Hailing from Bremerton, Washington, Phil Ek grew up as a kid who was into music from the get-go. As a teenager he would travel across the Puget Sound to pick up the latest releases from SST and Sub Pop. Not wanting to stay in Bremerton, Phil moved to Seattle and ended up doing live sound at the now defunct Off Ramp. During this time he was introduced to Jack Endino and became his assistant at Word Of Mouth studio, which is where Nirvana recorded Bleach (when it was called Reciprocal). After assisting Endino to record the likes of Nirvana, Hole, and the Supersuckers, Ek became the guy who ended up doing the demos for every cold call that came into the studio. He then went on to record a host of bands and is best known for his work on the past six Built to Spill recordings. When I spoke with Phil recently, we focused a lot on his work with Doug Martsch, the mastermind behind Built to Spill.

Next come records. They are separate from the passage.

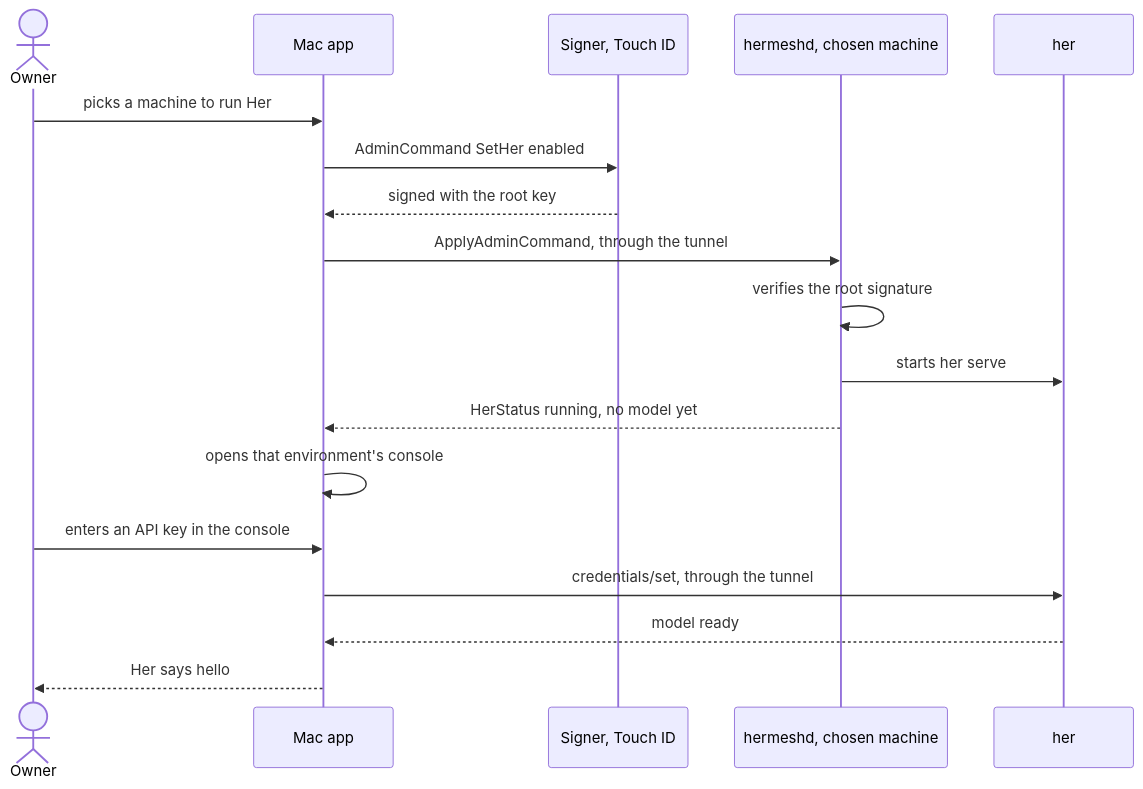
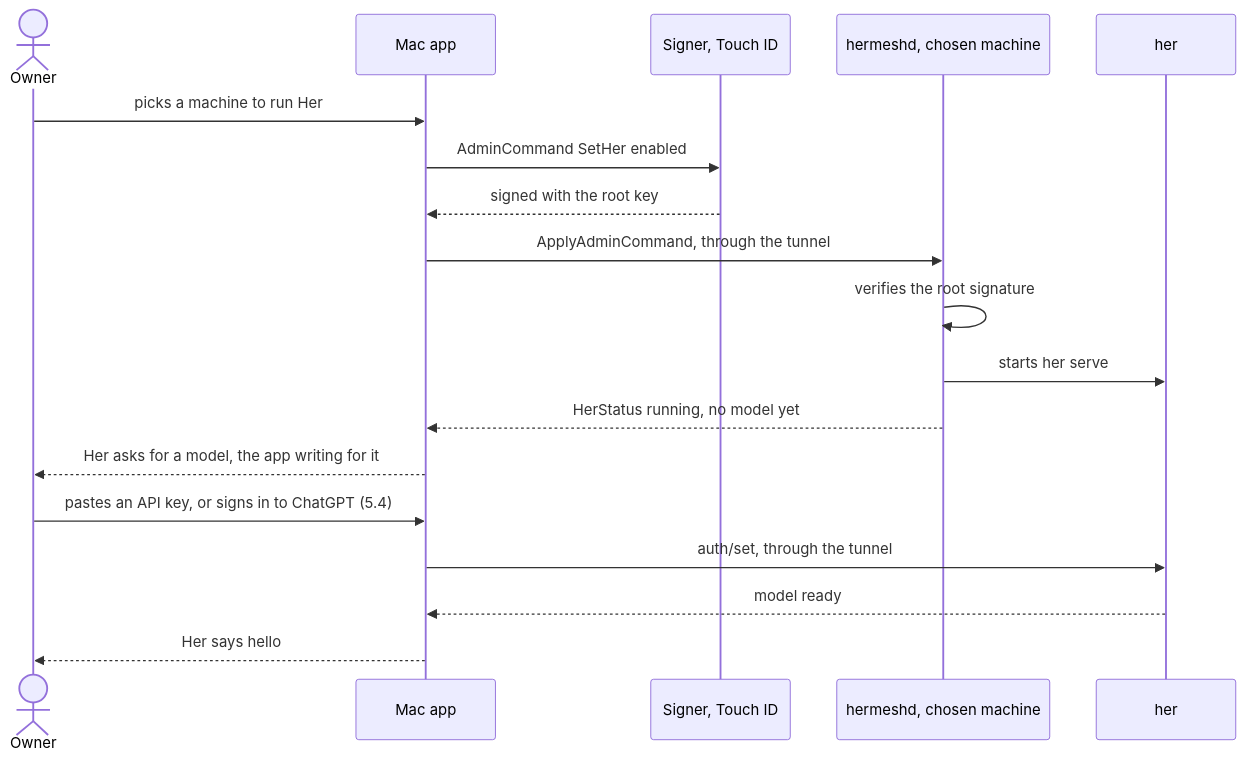
Before and after one commit to hermeshai/hermesh: the sixth of 9 diagrams in docs/her-server.md, drawn with Mermaid. The commit also changed other lines of this file and 14 other files, not shown here.

First line of the commit message:
Desktop: Her speaks first while its environment has no model

````diff
--- a/docs/her-server.md
+++ b/docs/her-server.md
@@ -355,20 +355,20 @@
 ```mermaid
 sequenceDiagram
     actor U as Owner
     participant App as Mac app
     participant S as Signer, Touch ID
     participant M as hermeshd, chosen machine
     participant H as her
     U->>App: picks a machine to run Her
     App->>S: AdminCommand SetHer enabled
     S-->>App: signed with the root key
     App->>M: ApplyAdminCommand, through the tunnel
     M->>M: verifies the root signature
     M->>H: starts her serve
     M-->>App: HerStatus running, no model yet
-    App->>App: opens that environment's console
-    U->>App: enters an API key in the console
-    App->>H: credentials/set, through the tunnel
+    App-->>U: Her asks for a model, the app writing for it
+    U->>App: pastes an API key, or signs in to ChatGPT (5.4)
+    App->>H: auth/set, through the tunnel
     H-->>App: model ready
     App-->>U: Her says hello
 ```
````
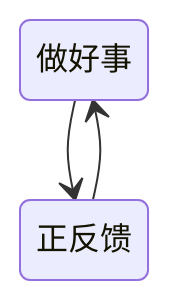
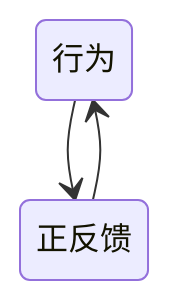
One commit to 0xcaffebabe/note changed the second of 3 diagrams in doc/个人成长/方法论.md. Above: the diagram before and after it, drawn with Mermaid. The commit also changed other lines of this file, not shown here.

````diff
--- a/doc/个人成长/方法论.md
+++ b/doc/个人成长/方法论.md
@@ -29,5 +194,5 @@
 ```mermaid
 stateDiagram-v2
-  做好事 --> 正反馈
-  正反馈 --> 做好事
+行为 --> 正反馈
+正反馈 --> 行为
 ```
````
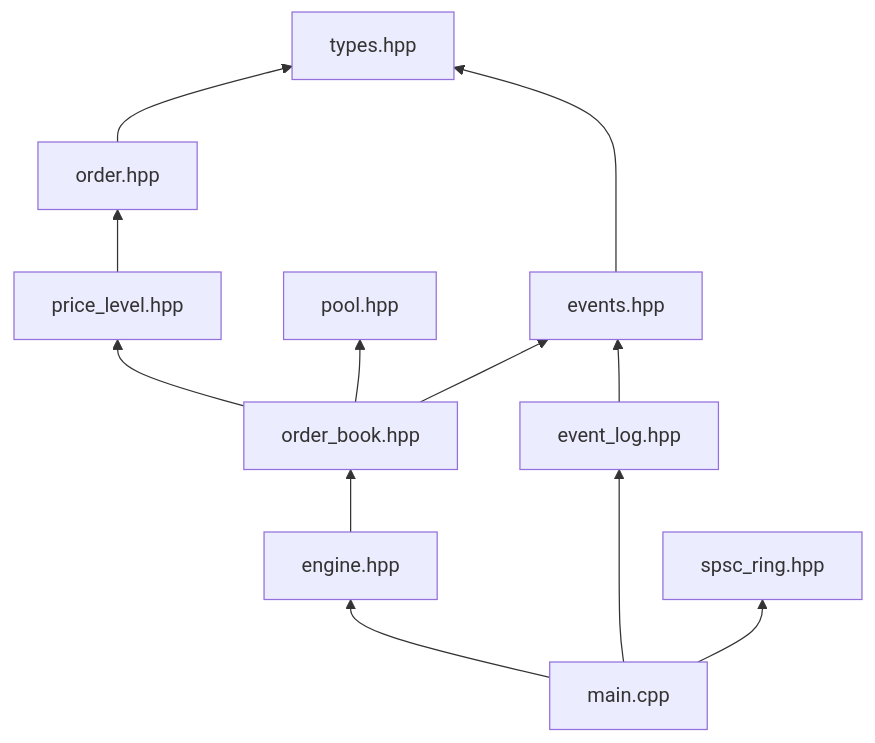
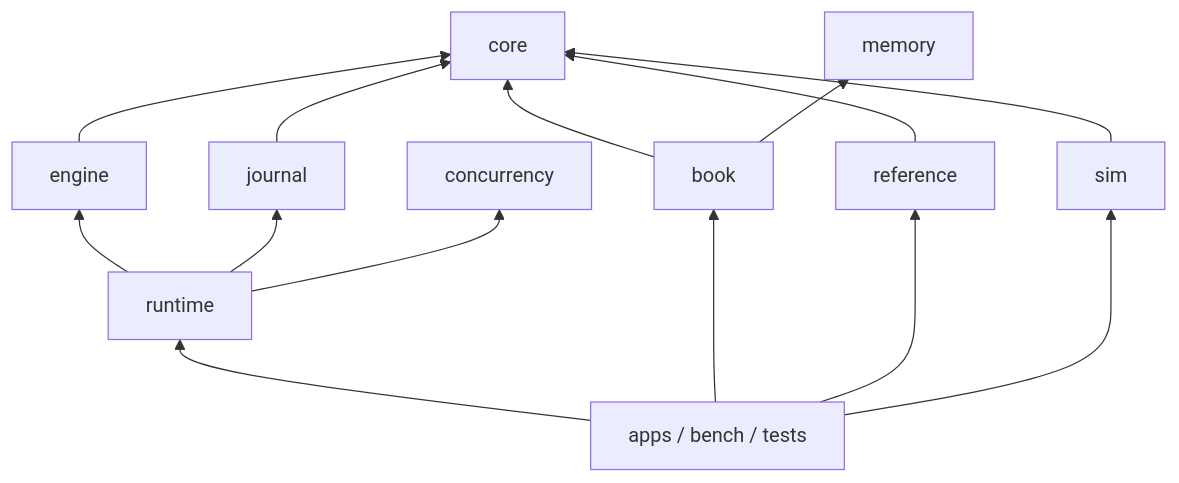
Diagram 22 of 22 in docs/AETHER_DESIGN.md (shivanshu814/Aether), drawn with Mermaid before and after one commit. The commit also changed other lines of this file, not shown here.

````diff
--- a/docs/AETHER_DESIGN.md
+++ b/docs/AETHER_DESIGN.md
@@ -790,17 +856,19 @@
 ```mermaid
 flowchart BT
-    types["types.hpp"]
-    events["events.hpp"] --> types
-    order["order.hpp"] --> types
-    pool["pool.hpp"]
-    level["price_level.hpp"] --> order
-    book["order_book.hpp"] --> level
-    book --> pool
-    book --> events
-    engine["engine.hpp"] --> book
-    log["event_log.hpp"] --> events
-    ring["spsc_ring.hpp"]
-    main["main.cpp"] --> engine
-    main --> log
-    main --> ring
+    core["core"]
+    memory["memory"]
+    concurrency["concurrency"]
+    reference["reference"] --> core
+    book["book"] --> core
+    book --> memory
+    engine["engine"] --> core
+    journal["journal"] --> core
+    sim["sim"] --> core
+    runtime["runtime"] --> engine
+    runtime --> journal
+    runtime --> concurrency
+    apps["apps / bench / tests"] --> runtime
+    apps --> book
+    apps --> reference
+    apps --> sim
 ```
````
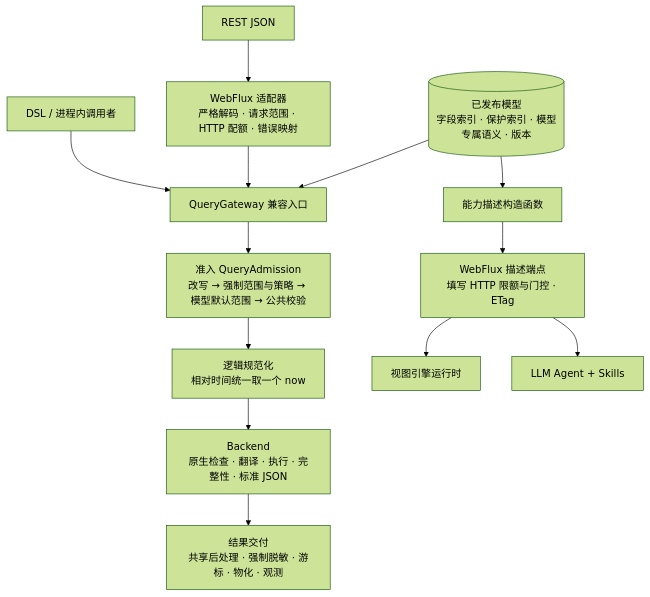
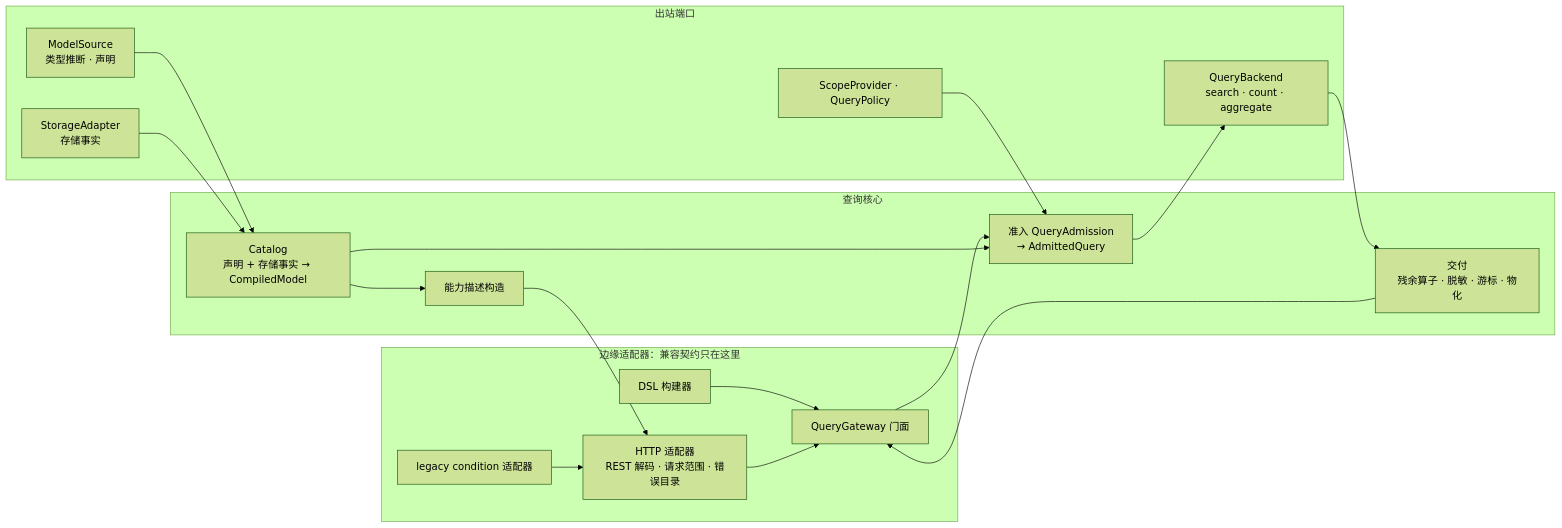
One commit to Ahoo-Wang/Wow changed the first of 3 diagrams in documentation/designs/2026-09-24-query-target-architecture-design.md. Above: the diagram before and after it, drawn with Mermaid (forest theme). The commit also changed other lines of this file and 18 other files, not shown here.

First line of the commit message:
docs(query): redesign the query target architecture from first principles

````diff
--- a/documentation/designs/2026-09-24-query-target-architecture-design.md
+++ b/documentation/designs/2026-09-24-query-target-architecture-design.md
@@ -94,15 +53,37 @@
 ```mermaid
-flowchart TB
-    REST[REST JSON] --> W[WebFlux 适配器<br/>严格解码 · 请求范围 · HTTP 配额 · 错误映射]
-    DSL[DSL / 进程内调用者] --> G
-    W --> G[QueryGateway 兼容入口]
-    C[(已发布模型<br/>字段索引 · 保护索引 · 模型专属语义 · 版本)] --> G
-    G --> A[准入 QueryAdmission<br/>改写 → 强制范围与策略 → 模型默认范围 → 公共校验]
-    A --> N[逻辑规范化<br/>相对时间统一取一个 now]
-    N --> X[Backend<br/>原生检查 · 翻译 · 执行 · 完整性 · 标准 JSON]
-    X --> P[结果交付<br/>共享后处理 · 强制脱敏 · 游标 · 物化 · 观测]
-    C --> D[能力描述构造函数]
-    D --> H[WebFlux 描述端点<br/>填写 HTTP 限额与门控 · ETag]
-    H --> VE[视图引擎运行时]
-    H --> AG[LLM Agent + Skills]
+flowchart LR
+    subgraph Edge[边缘适配器：兼容契约只在这里]
+        GW[QueryGateway 门面]
+        HTTP[HTTP 适配器<br/>REST 解码 · 请求范围 · 错误目录]
+        DSL[DSL 构建器]
+        LEG[legacy condition 适配器]
+    end
+
+    subgraph Core[查询核心]
+        CAT[Catalog<br/>声明 + 存储事实 → CompiledModel]
+        ADM[准入 QueryAdmission<br/>→ AdmittedQuery]
+        DEL[交付<br/>残余算子 · 脱敏 · 游标 · 物化]
+        DESC[能力描述构造]
+    end
+
+    subgraph SPI[出站端口]
+        SRC[ModelSource<br/>类型推断 · 声明]
+        STO[StorageAdapter<br/>存储事实]
+        BE[QueryBackend<br/>search · count · aggregate]
+        SCOPE[ScopeProvider · QueryPolicy]
+    end
+
+    DSL --> GW
+    LEG --> HTTP
+    HTTP --> GW
+    GW --> ADM
+    CAT --> ADM
+    ADM --> BE
+    BE --> DEL
+    DEL --> GW
+    CAT --> DESC
+    DESC --> HTTP
+    SRC --> CAT
+    STO --> CAT
+    SCOPE --> ADM
 ```
````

Let's talk about collaboration. What does collaboration mean between you and Doug on the Built to Spill records?
We are both looking out for the same artistic vision. He's obviously the songwriter, the guy with ideas in the back of his mind that he doesn't always know how to make happen sonically. We collaborate on ideas — how to make it sonically what he wants, to pushing him to do that guitar part as good as he can. If he feels like giving up, he knows that I'm there to know that he can do it that much better, either sound or performance.
How did you first start working with Built to Spill?
I started working with Built to Spill after I recorded his bass player's [Brett Nelson] band, Butterfly Train. I didn't really know Doug and he came in the studio, this was at Word of Mouth, and I said, "What are you doing here?" He told me that Brett was the bass player in Built to Spill and they were in Seattle doing shows. He had just got done doing the first Halo Benders record. We just kind of hit it off. We were talking about music and he asked me to do the Built to Spill record. We recorded what became There's Nothing Wrong With Love a month later.
What are the pros of collaboration with Built to Spill?
There's a level of comfort and relaxation. But, I've never felt that doing records with Doug was mundane and by the book. We always try to make it different — treat the songs, treat the album differently. He knows that, and I know that we're both on the same page looking for that excitement in the music. It's fun. He started off as a guy I just liked artistically, but he's turned into a really good friend.
What sort of unspoken communication has developed between you guys over the years?
There's moments when I know he's going to like something, or not going to like something. He'll be out there doing a guitar track and I don't really necessarily have to ask him if he thinks it's okay. I know he thinks it's good, or I'll know he's definitely going to want to do it again. Also, we listen back to something and know where to punch in, because it's not as hot as it was at some other point in the song. There's definitely that vibe of knowing each other's likes and dislikes.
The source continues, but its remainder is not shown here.